In-home networking using existing in-wall powerlines moved ahead Thursday as chipset vendor Intellon Corp. said that three original equipment manufacturers (OEMs) have bought its HomePlug chipsets.
HomePlug 1.0 is a standard for using powerlines to connect devices within the home. It has been plagued with technical difficulties such as interference caused by use of electrical appliances, but Intellon claims those problems have been solved.
The two vendors who have bought the chipset to create HomePlug-compliant products are Linksys, Cayman Systems and Phonex Broadband.
The adoption of powerline networking heats up the in-home networking scene. The most widely adopted wired method of networking has been to use phone lines and wireless 802.11b networking also has been growing at a rapid rate.

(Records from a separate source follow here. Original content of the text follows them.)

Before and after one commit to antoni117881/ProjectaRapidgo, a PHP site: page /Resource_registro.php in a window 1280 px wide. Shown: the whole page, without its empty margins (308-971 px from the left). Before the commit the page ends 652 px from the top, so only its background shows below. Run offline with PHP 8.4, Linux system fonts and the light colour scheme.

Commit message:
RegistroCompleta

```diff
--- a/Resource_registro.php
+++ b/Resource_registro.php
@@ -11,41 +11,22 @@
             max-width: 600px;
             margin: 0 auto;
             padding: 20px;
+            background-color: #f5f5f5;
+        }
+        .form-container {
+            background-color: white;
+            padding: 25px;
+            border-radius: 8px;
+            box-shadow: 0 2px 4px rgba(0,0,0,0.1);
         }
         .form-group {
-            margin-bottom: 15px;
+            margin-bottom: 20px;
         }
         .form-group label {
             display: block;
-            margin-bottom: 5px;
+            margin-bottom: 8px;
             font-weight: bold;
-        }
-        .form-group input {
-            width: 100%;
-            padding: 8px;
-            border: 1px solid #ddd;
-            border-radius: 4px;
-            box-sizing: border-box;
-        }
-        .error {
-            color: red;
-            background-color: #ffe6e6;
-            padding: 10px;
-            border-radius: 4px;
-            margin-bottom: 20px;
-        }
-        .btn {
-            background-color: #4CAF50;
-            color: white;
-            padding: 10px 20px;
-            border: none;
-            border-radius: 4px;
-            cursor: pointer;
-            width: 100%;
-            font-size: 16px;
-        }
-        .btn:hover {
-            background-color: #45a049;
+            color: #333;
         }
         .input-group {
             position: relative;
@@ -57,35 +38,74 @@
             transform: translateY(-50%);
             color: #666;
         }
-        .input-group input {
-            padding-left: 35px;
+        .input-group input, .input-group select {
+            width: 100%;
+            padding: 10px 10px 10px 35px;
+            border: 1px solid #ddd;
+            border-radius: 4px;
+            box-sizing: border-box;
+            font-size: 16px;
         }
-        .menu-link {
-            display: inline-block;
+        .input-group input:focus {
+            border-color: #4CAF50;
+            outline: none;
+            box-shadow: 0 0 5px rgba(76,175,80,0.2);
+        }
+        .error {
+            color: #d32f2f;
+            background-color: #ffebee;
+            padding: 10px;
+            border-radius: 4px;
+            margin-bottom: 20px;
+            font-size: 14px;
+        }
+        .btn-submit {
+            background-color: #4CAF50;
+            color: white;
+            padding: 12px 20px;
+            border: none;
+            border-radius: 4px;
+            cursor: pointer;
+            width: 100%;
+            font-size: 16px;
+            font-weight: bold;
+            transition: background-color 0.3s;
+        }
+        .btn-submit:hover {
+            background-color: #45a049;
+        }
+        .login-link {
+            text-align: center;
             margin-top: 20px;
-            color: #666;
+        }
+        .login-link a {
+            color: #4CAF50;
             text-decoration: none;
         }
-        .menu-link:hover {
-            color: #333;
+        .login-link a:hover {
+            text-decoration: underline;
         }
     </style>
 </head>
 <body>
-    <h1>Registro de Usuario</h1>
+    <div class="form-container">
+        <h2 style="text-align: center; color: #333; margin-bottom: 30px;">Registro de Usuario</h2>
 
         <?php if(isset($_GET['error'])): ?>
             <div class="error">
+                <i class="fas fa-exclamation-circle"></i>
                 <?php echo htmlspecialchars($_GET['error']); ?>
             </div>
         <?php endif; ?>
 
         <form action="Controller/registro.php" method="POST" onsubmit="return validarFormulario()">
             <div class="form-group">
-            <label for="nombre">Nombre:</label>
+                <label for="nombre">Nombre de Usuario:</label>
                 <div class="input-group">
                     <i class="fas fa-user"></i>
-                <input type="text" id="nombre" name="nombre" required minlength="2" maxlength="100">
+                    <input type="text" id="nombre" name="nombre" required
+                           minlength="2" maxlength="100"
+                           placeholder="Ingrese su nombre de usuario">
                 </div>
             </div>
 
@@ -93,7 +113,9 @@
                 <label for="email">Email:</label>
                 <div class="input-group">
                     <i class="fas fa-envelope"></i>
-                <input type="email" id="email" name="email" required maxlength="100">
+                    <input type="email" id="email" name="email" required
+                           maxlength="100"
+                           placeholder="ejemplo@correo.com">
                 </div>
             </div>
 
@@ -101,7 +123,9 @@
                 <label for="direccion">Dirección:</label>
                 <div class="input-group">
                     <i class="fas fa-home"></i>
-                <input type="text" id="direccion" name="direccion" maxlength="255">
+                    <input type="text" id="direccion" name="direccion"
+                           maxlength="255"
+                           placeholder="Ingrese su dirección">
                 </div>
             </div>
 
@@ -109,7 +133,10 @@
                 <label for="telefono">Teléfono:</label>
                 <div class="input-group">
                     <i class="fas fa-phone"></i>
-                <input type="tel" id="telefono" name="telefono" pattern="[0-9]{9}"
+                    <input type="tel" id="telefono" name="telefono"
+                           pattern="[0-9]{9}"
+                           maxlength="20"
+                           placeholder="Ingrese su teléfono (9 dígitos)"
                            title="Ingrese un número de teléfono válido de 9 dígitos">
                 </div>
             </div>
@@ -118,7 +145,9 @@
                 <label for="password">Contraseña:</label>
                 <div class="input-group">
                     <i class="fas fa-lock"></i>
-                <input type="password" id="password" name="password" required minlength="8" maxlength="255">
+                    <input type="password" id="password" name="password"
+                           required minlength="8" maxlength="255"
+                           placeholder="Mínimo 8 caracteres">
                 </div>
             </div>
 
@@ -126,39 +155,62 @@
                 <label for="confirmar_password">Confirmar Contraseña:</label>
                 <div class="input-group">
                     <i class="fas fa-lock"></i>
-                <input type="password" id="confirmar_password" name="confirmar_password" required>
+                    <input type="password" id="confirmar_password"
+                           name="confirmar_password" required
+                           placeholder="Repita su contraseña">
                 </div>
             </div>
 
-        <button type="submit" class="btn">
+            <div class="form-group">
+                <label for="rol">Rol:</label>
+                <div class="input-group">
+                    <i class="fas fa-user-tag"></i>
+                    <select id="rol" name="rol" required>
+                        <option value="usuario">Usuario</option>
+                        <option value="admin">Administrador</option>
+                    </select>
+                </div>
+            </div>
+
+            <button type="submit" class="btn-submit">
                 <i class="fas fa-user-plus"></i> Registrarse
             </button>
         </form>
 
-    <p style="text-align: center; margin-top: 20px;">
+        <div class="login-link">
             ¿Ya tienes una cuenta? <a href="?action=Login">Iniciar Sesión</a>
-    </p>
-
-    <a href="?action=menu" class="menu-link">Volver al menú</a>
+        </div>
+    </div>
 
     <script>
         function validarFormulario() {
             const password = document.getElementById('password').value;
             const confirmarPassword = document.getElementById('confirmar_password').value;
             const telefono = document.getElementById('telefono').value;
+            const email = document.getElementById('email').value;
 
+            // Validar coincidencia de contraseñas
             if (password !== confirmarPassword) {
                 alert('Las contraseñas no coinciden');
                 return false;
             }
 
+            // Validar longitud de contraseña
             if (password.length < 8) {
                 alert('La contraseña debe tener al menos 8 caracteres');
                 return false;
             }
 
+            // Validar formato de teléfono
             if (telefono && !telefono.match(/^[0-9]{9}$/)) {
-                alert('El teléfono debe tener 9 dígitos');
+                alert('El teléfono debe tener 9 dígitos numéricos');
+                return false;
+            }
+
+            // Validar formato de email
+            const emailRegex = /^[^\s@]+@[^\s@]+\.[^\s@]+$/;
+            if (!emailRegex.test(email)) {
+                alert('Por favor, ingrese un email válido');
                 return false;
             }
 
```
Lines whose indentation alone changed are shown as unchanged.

Powerline networking opens a number of interesting possibilities because it enables any network connections simply by plugging a HomePlug-enabled appliance into a wall socket. Vendors are supporting multiple networking technologies — Cayman Systems, for instance, already support 802.11b and the competing HomeRF wireless standard. However, but analysts believe not all types of in-home networking will survive in the long run.